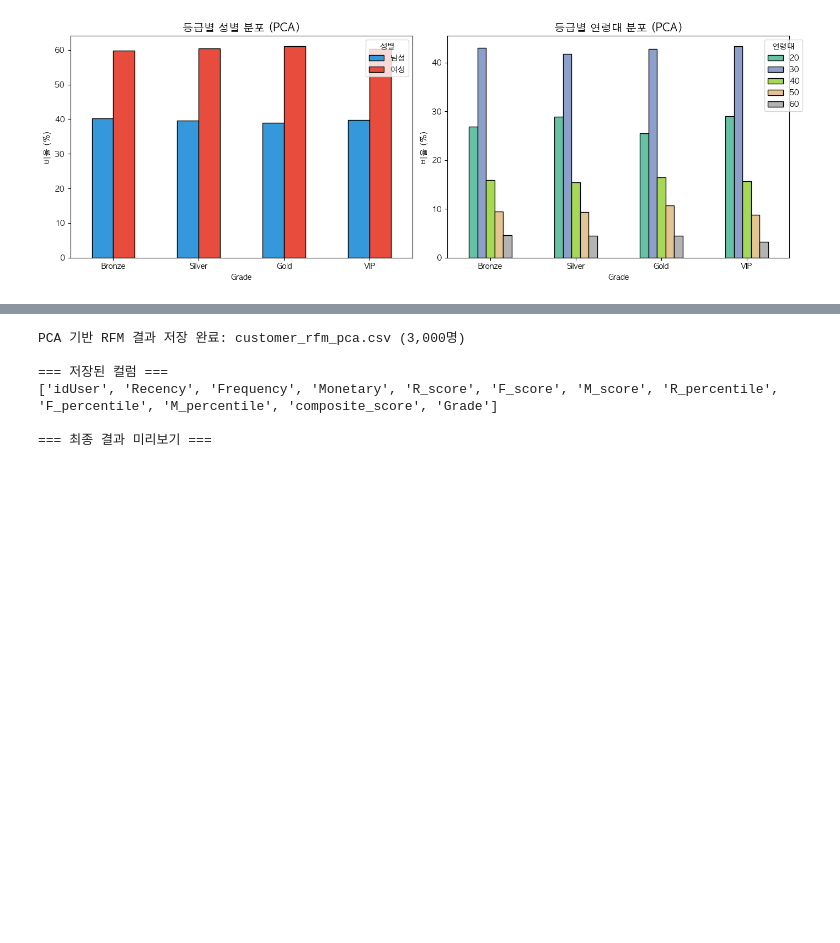
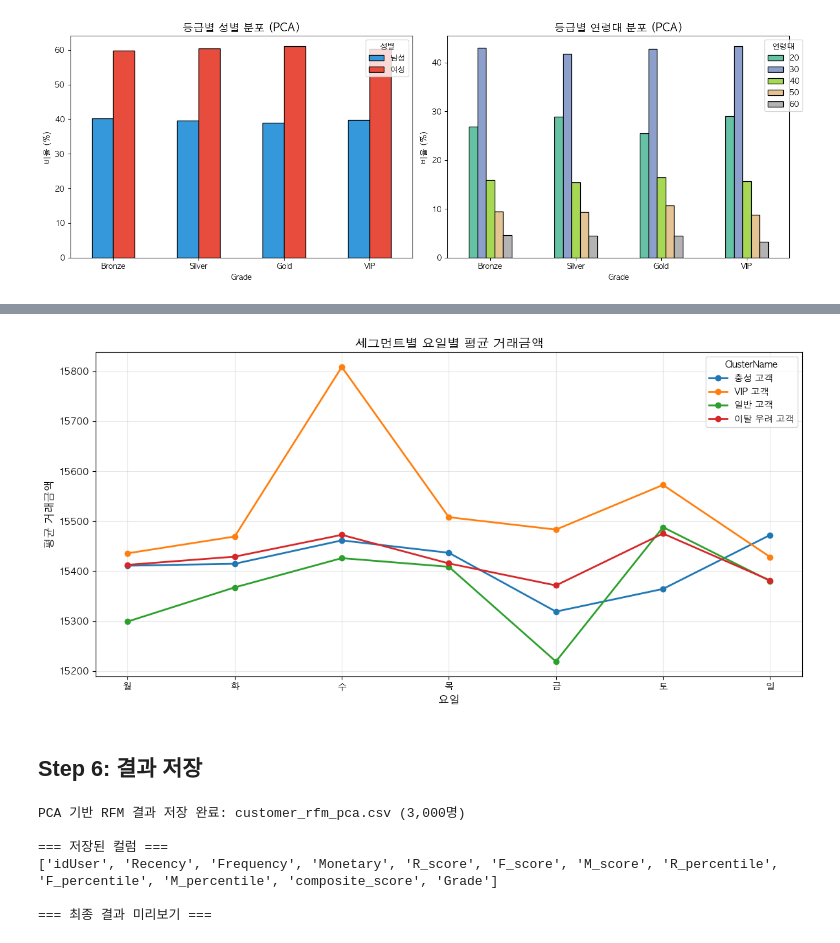
Before and after one commit to wjdwhddls/Bigdata, a Jupyter notebook: analysis/RFM.ipynb, the cells around one changed output, grey strips where cells are left out. Saved outputs shown, nothing was run; the diff lists cells and outputs as text; code cells hidden in the pictures; blank space fills up the shorter version.

```diff
--- a/analysis/RFM.ipynb
+++ b/analysis/RFM.ipynb
@@ -1232,3 +498,34 @@ plt.show()
+# %%
+# =============================================
+# Step 5-7: 시각화 - 세그먼트별 요일별 평균 거래금액
+# =============================================
+
+day_order = ['월', '화', '수', '목', '금', '토', '일']
+day_map = {0: '월', 1: '화', 2: '수', 3: '목', 4: '금', 5: '토', 6: '일'}
+
+df_with_grade['DayOfWeek'] = df_with_grade['OrderDT'].dt.dayofweek.map(day_map)
+
+# 세그먼트별 요일별 평균 거래금액
+dow_avg = df_with_grade.groupby(['ClusterName', 'DayOfWeek'])['Price'].mean().reset_index()
+
+fig, ax = plt.subplots(figsize=(12, 6))
+
+for name in ['충성 고객', 'VIP 고객', '일반 고객', '이탈 우려 고객']:
+    subset = dow_avg[dow_avg['ClusterName'] == name]
+    subset = subset.set_index('DayOfWeek').reindex(day_order).reset_index()
+    ax.plot(subset['DayOfWeek'], subset['Price'], marker='o', label=name, linewidth=2)
+
+ax.set_xlabel('요일', fontsize=12)
+ax.set_ylabel('평균 거래금액', fontsize=12)
+ax.set_title('세그먼트별 요일별 평균 거래금액', fontsize=14, fontweight='bold')
+ax.legend(title='ClusterName')
+ax.grid(True, alpha=0.3)
+plt.tight_layout()
+plt.show()
+# %% [output]
+[figure, added]
+# %% [markdown]
+## Step 6: 결과 저장
 # %%
 # =============================================
 # Step 6: 결과 저장 (PCA 가중치 버전)
```
Also changed, not shown: parts of 36 cells of this notebook, 1 other file.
+--
Exercise prompt —
Without the pictures, write out every line above exactly as it appears.

Solution to the problem —
Before and after one commit to wjdwhddls/Bigdata, a Jupyter notebook: analysis/RFM.ipynb, the cells around one changed output, grey strips where cells are left out. Saved outputs shown, nothing was run; the diff lists cells and outputs as text; code cells hidden in the pictures; blank space fills up the shorter version.

```diff
--- a/analysis/RFM.ipynb
+++ b/analysis/RFM.ipynb
@@ -1232,3 +498,34 @@ plt.show()
+# %%
+# =============================================
+# Step 5-7: 시각화 - 세그먼트별 요일별 평균 거래금액
+# =============================================
+
+day_order = ['월', '화', '수', '목', '금', '토', '일']
+day_map = {0: '월', 1: '화', 2: '수', 3: '목', 4: '금', 5: '토', 6: '일'}
+
+df_with_grade['DayOfWeek'] = df_with_grade['OrderDT'].dt.dayofweek.map(day_map)
+
+# 세그먼트별 요일별 평균 거래금액
+dow_avg = df_with_grade.groupby(['ClusterName', 'DayOfWeek'])['Price'].mean().reset_index()
+
+fig, ax = plt.subplots(figsize=(12, 6))
+
+for name in ['충성 고객', 'VIP 고객', '일반 고객', '이탈 우려 고객']:
+    subset = dow_avg[dow_avg['ClusterName'] == name]
+    subset = subset.set_index('DayOfWeek').reindex(day_order).reset_index()
+    ax.plot(subset['DayOfWeek'], subset['Price'], marker='o', label=name, linewidth=2)
+
+ax.set_xlabel('요일', fontsize=12)
+ax.set_ylabel('평균 거래금액', fontsize=12)
+ax.set_title('세그먼트별 요일별 평균 거래금액', fontsize=14, fontweight='bold')
+ax.legend(title='ClusterName')
+ax.grid(True, alpha=0.3)
+plt.tight_layout()
+plt.show()
+# %% [output]
+[figure, added]
+# %% [markdown]
+## Step 6: 결과 저장
 # %%
 # =============================================
 # Step 6: 결과 저장 (PCA 가중치 버전)
```
Also changed, not shown: parts of 36 cells of this notebook, 1 other file.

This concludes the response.